Could you repeat the records below exactly, leaving out any pictures?

Before and after images
>>>
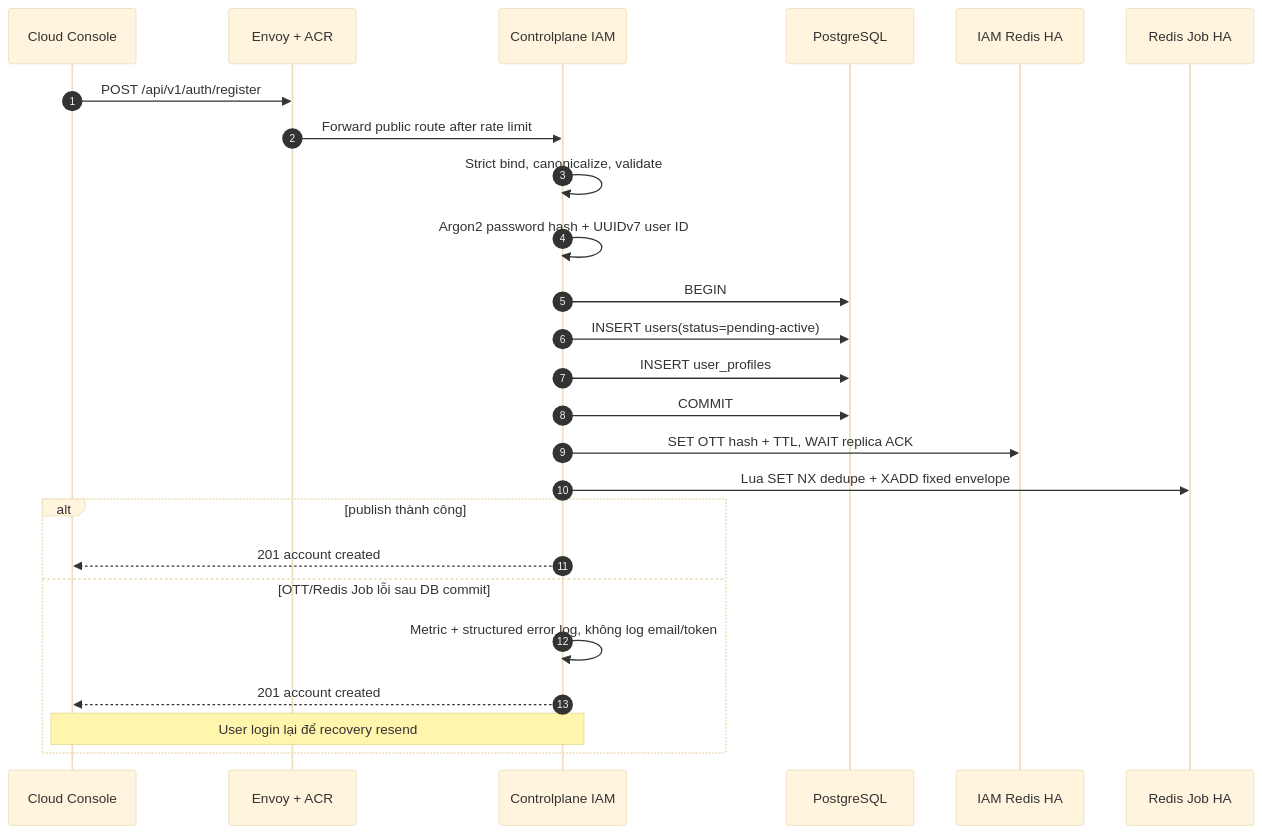
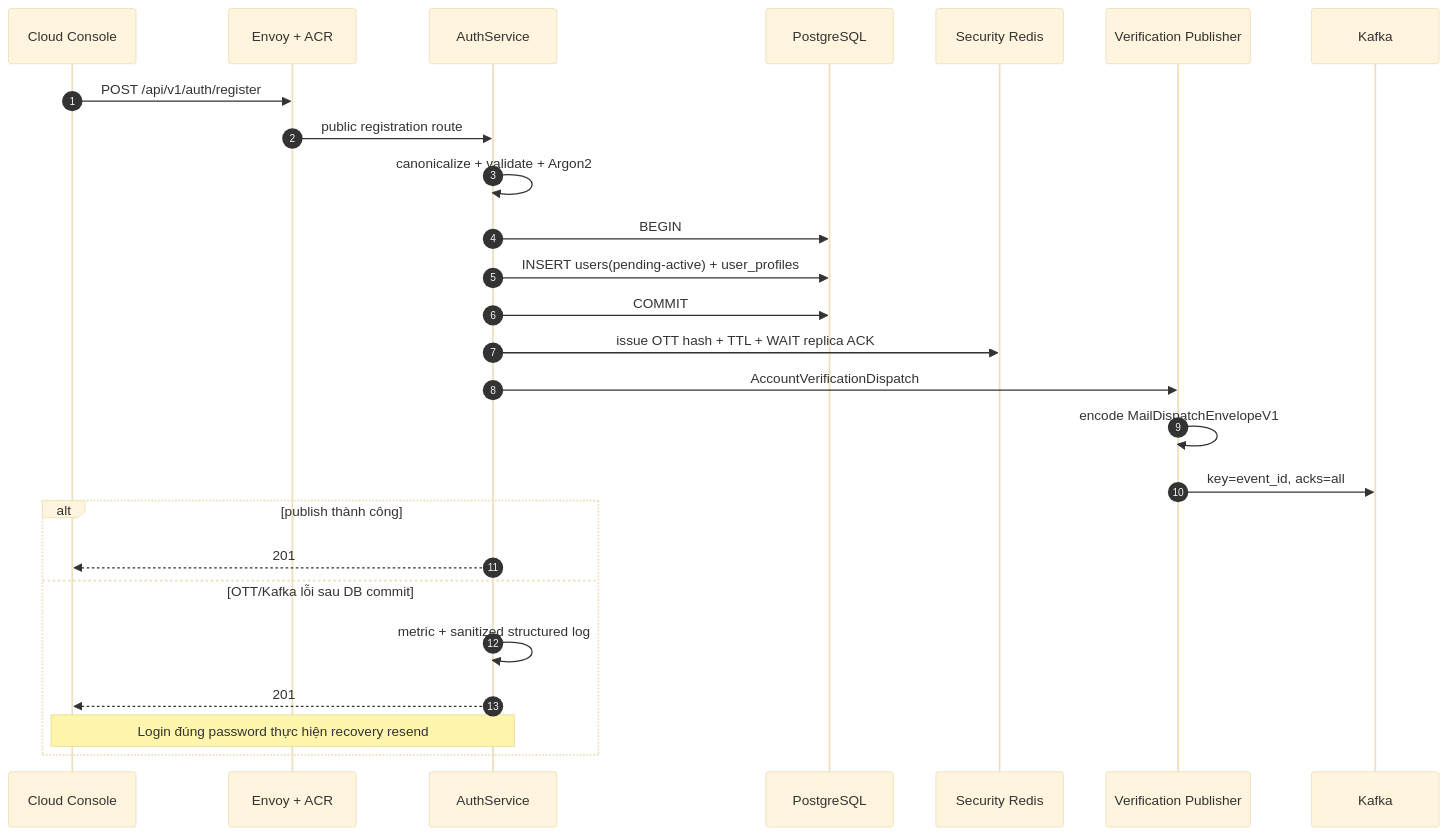
The first of 3 diagrams in god_view/iam/user_registration_god_view_workflow.md (phucle996/aurora), drawn with Mermaid (base theme) before and after one commit. The commit also changed other lines of this file and 91 other files, not shown here.

Commit message:
feat: migrate job-orchestrator and dataplane communication from Redis PubSub to Kafka transport layer

````diff
--- a/god_view/iam/user_registration_god_view_workflow.md
+++ b/god_view/iam/user_registration_god_view_workflow.md
@@ -97,28 +101,29 @@
 ```mermaid
 sequenceDiagram
     autonumber
     participant UI as Cloud Console
     participant Edge as Envoy + ACR
-    participant IAM as Controlplane IAM
+    participant IAM as AuthService
     participant DB as PostgreSQL
-    participant R as IAM Redis HA
-    participant RJ as Redis Job HA
+    participant R as Security Redis
+    participant P as Verification Publisher
+    participant K as Kafka
 
     UI->>Edge: POST /api/v1/auth/register
-    Edge->>IAM: Forward public route after rate limit
-    IAM->>IAM: Strict bind, canonicalize, validate
-    IAM->>IAM: Argon2 password hash + UUIDv7 user ID
+    Edge->>IAM: public registration route
+    IAM->>IAM: canonicalize + validate + Argon2
     IAM->>DB: BEGIN
-    IAM->>DB: INSERT users(status=pending-active)
-    IAM->>DB: INSERT user_profiles
+    IAM->>DB: INSERT users(pending-active) + user_profiles
     IAM->>DB: COMMIT
-    IAM->>R: SET OTT hash + TTL, WAIT replica ACK
-    IAM->>RJ: Lua SET NX dedupe + XADD fixed envelope
+    IAM->>R: issue OTT hash + TTL + WAIT replica ACK
+    IAM->>P: AccountVerificationDispatch
+    P->>P: encode MailDispatchEnvelopeV1
+    P->>K: key=event_id, acks=all
     alt publish thành công
-        IAM-->>UI: 201 account created
-    else OTT/Redis Job lỗi sau DB commit
-        IAM->>IAM: Metric + structured error log, không log email/token
-        IAM-->>UI: 201 account created
-        Note over UI,IAM: User login lại để recovery resend
+        IAM-->>UI: 201
+    else OTT/Kafka lỗi sau DB commit
+        IAM->>IAM: metric + sanitized structured log
+        IAM-->>UI: 201
+        Note over UI,IAM: Login đúng password thực hiện recovery resend
     end
 ```
````
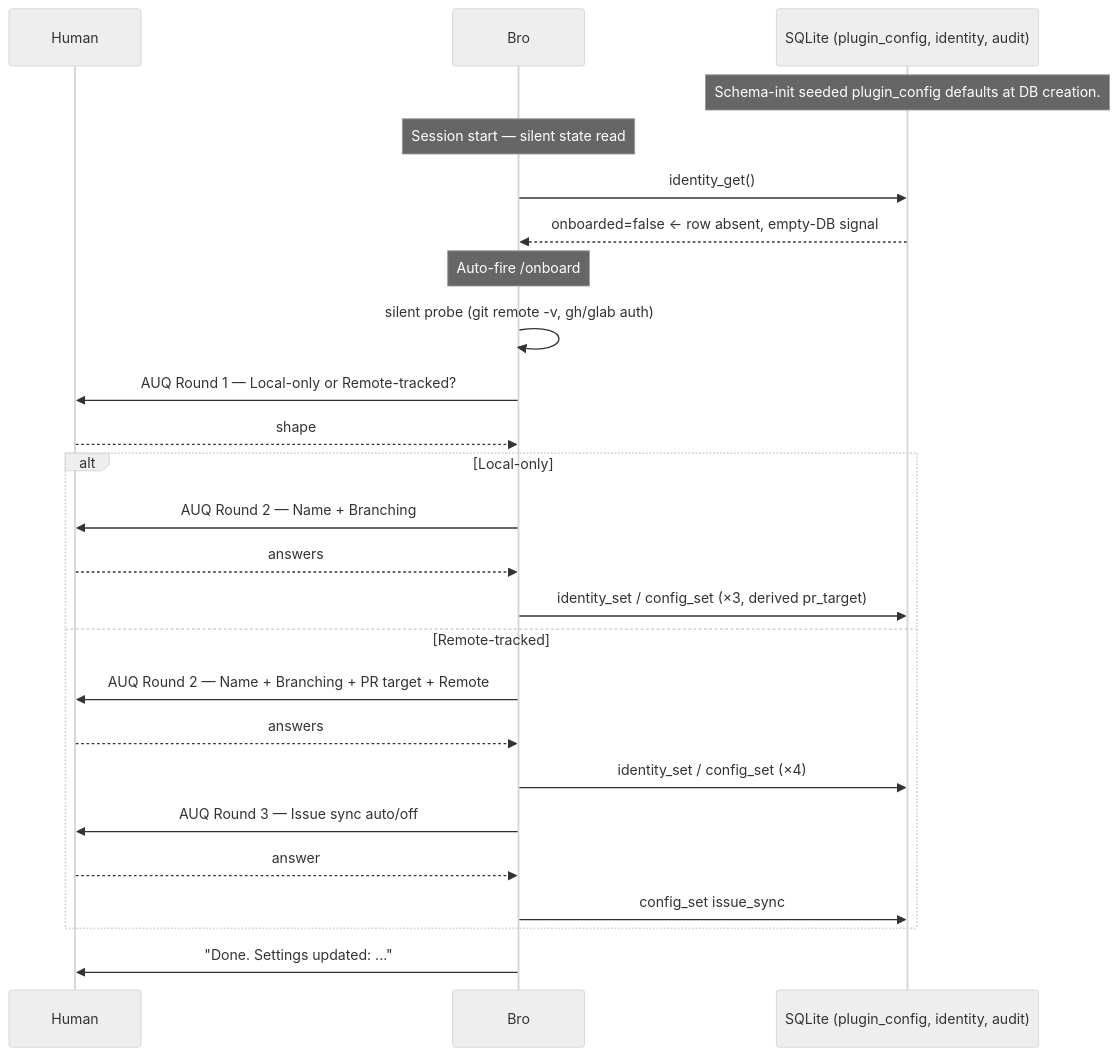
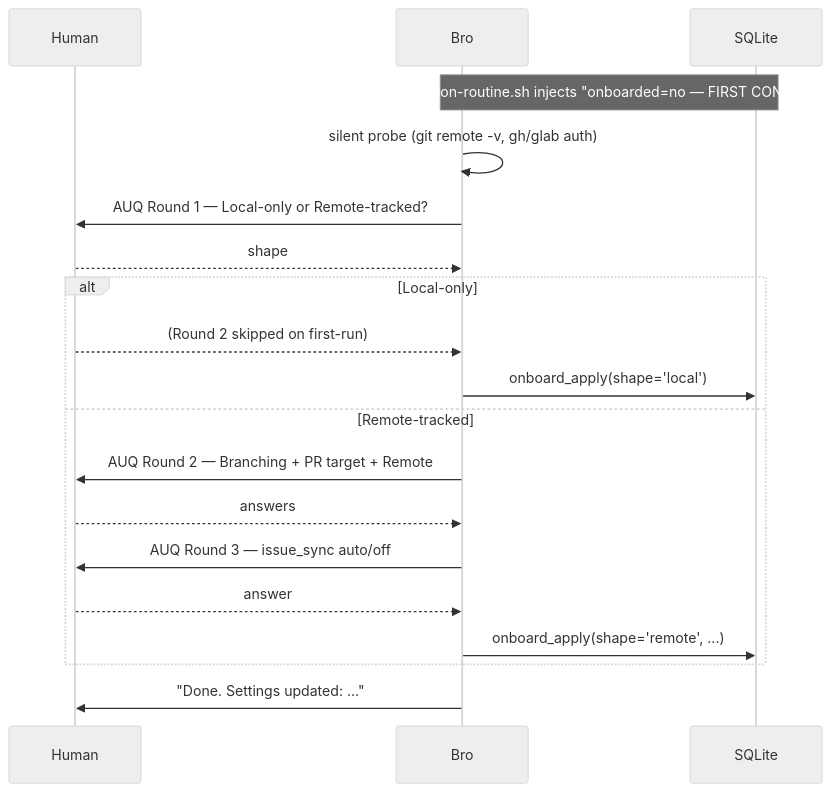
The first of 4 diagrams in docs/architecture/FLOWS.md (trustmybot/plugin), drawn with Mermaid (neutral theme) before and after one commit. The commit also changed other lines of this file and 7 other files, not shown here.

````diff
--- a/docs/architecture/FLOWS.md
+++ b/docs/architecture/FLOWS.md
@@ -80,32 +42,25 @@
 ```mermaid
 sequenceDiagram
     participant H as Human
     participant G as Bro
-    participant DB as SQLite (plugin_config, identity, audit)
+    participant DB as SQLite
 
-    Note over DB: Schema-init seeded plugin_config defaults at DB creation.
+    Note over G,DB: activation-routine.sh injects "onboarded=no — FIRST CONTACT"
 
-    Note over G: Session start — silent state read
-    G->>DB: identity_get()
-    DB-->>G: onboarded=false  ← row absent, empty-DB signal
-
-    Note over G: Auto-fire /onboard
     G->>G: silent probe (git remote -v, gh/glab auth)
     G->>H: AUQ Round 1 — Local-only or Remote-tracked?
     H-->>G: shape
 
     alt Local-only
-        G->>H: AUQ Round 2 — Name + Branching
+        H-->>G: (Round 2 skipped on first-run)
+        G->>DB: onboard_apply(shape='local')
+    else Remote-tracked
+        G->>H: AUQ Round 2 — Branching + PR target + Remote
         H-->>G: answers
-        G->>DB: identity_set / config_set (×3, derived pr_target)
-    else Remote-tracked
-        G->>H: AUQ Round 2 — Name + Branching + PR target + Remote
-        H-->>G: answers
-        G->>DB: identity_set / config_set (×4)
-        G->>H: AUQ Round 3 — Issue sync auto/off
+        G->>H: AUQ Round 3 — issue_sync auto/off
         H-->>G: answer
-        G->>DB: config_set issue_sync
+        G->>DB: onboard_apply(shape='remote', ...)
     end
 
     G->>H: "Done. Settings updated: ..."
 ```
````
<<<
§ **Result of the task**:
The first of 3 diagrams in god_view/iam/user_registration_god_view_workflow.md (phucle996/aurora), drawn with Mermaid (base theme) before and after one commit. The commit also changed other lines of this file and 91 other files, not shown here.

Commit message:
feat: migrate job-orchestrator and dataplane communication from Redis PubSub to Kafka transport layer

````diff
--- a/god_view/iam/user_registration_god_view_workflow.md
+++ b/god_view/iam/user_registration_god_view_workflow.md
@@ -97,28 +101,29 @@
 ```mermaid
 sequenceDiagram
     autonumber
     participant UI as Cloud Console
     participant Edge as Envoy + ACR
-    participant IAM as Controlplane IAM
+    participant IAM as AuthService
     participant DB as PostgreSQL
-    participant R as IAM Redis HA
-    participant RJ as Redis Job HA
+    participant R as Security Redis
+    participant P as Verification Publisher
+    participant K as Kafka
 
     UI->>Edge: POST /api/v1/auth/register
-    Edge->>IAM: Forward public route after rate limit
-    IAM->>IAM: Strict bind, canonicalize, validate
-    IAM->>IAM: Argon2 password hash + UUIDv7 user ID
+    Edge->>IAM: public registration route
+    IAM->>IAM: canonicalize + validate + Argon2
     IAM->>DB: BEGIN
-    IAM->>DB: INSERT users(status=pending-active)
-    IAM->>DB: INSERT user_profiles
+    IAM->>DB: INSERT users(pending-active) + user_profiles
     IAM->>DB: COMMIT
-    IAM->>R: SET OTT hash + TTL, WAIT replica ACK
-    IAM->>RJ: Lua SET NX dedupe + XADD fixed envelope
+    IAM->>R: issue OTT hash + TTL + WAIT replica ACK
+    IAM->>P: AccountVerificationDispatch
+    P->>P: encode MailDispatchEnvelopeV1
+    P->>K: key=event_id, acks=all
     alt publish thành công
-        IAM-->>UI: 201 account created
-    else OTT/Redis Job lỗi sau DB commit
-        IAM->>IAM: Metric + structured error log, không log email/token
-        IAM-->>UI: 201 account created
-        Note over UI,IAM: User login lại để recovery resend
+        IAM-->>UI: 201
+    else OTT/Kafka lỗi sau DB commit
+        IAM->>IAM: metric + sanitized structured log
+        IAM-->>UI: 201
+        Note over UI,IAM: Login đúng password thực hiện recovery resend
     end
 ```
````
The first of 4 diagrams in docs/architecture/FLOWS.md (trustmybot/plugin), drawn with Mermaid (neutral theme) before and after one commit. The commit also changed other lines of this file and 7 other files, not shown here.

````diff
--- a/docs/architecture/FLOWS.md
+++ b/docs/architecture/FLOWS.md
@@ -80,32 +42,25 @@
 ```mermaid
 sequenceDiagram
     participant H as Human
     participant G as Bro
-    participant DB as SQLite (plugin_config, identity, audit)
+    participant DB as SQLite
 
-    Note over DB: Schema-init seeded plugin_config defaults at DB creation.
+    Note over G,DB: activation-routine.sh injects "onboarded=no — FIRST CONTACT"
 
-    Note over G: Session start — silent state read
-    G->>DB: identity_get()
-    DB-->>G: onboarded=false  ← row absent, empty-DB signal
-
-    Note over G: Auto-fire /onboard
     G->>G: silent probe (git remote -v, gh/glab auth)
     G->>H: AUQ Round 1 — Local-only or Remote-tracked?
     H-->>G: shape
 
     alt Local-only
-        G->>H: AUQ Round 2 — Name + Branching
+        H-->>G: (Round 2 skipped on first-run)
+        G->>DB: onboard_apply(shape='local')
+    else Remote-tracked
+        G->>H: AUQ Round 2 — Branching + PR target + Remote
         H-->>G: answers
-        G->>DB: identity_set / config_set (×3, derived pr_target)
-    else Remote-tracked
-        G->>H: AUQ Round 2 — Name + Branching + PR target + Remote
-        H-->>G: answers
-        G->>DB: identity_set / config_set (×4)
-        G->>H: AUQ Round 3 — Issue sync auto/off
+        G->>H: AUQ Round 3 — issue_sync auto/off
         H-->>G: answer
-        G->>DB: config_set issue_sync
+        G->>DB: onboard_apply(shape='remote', ...)
     end
 
     G->>H: "Done. Settings updated: ..."
 ```
````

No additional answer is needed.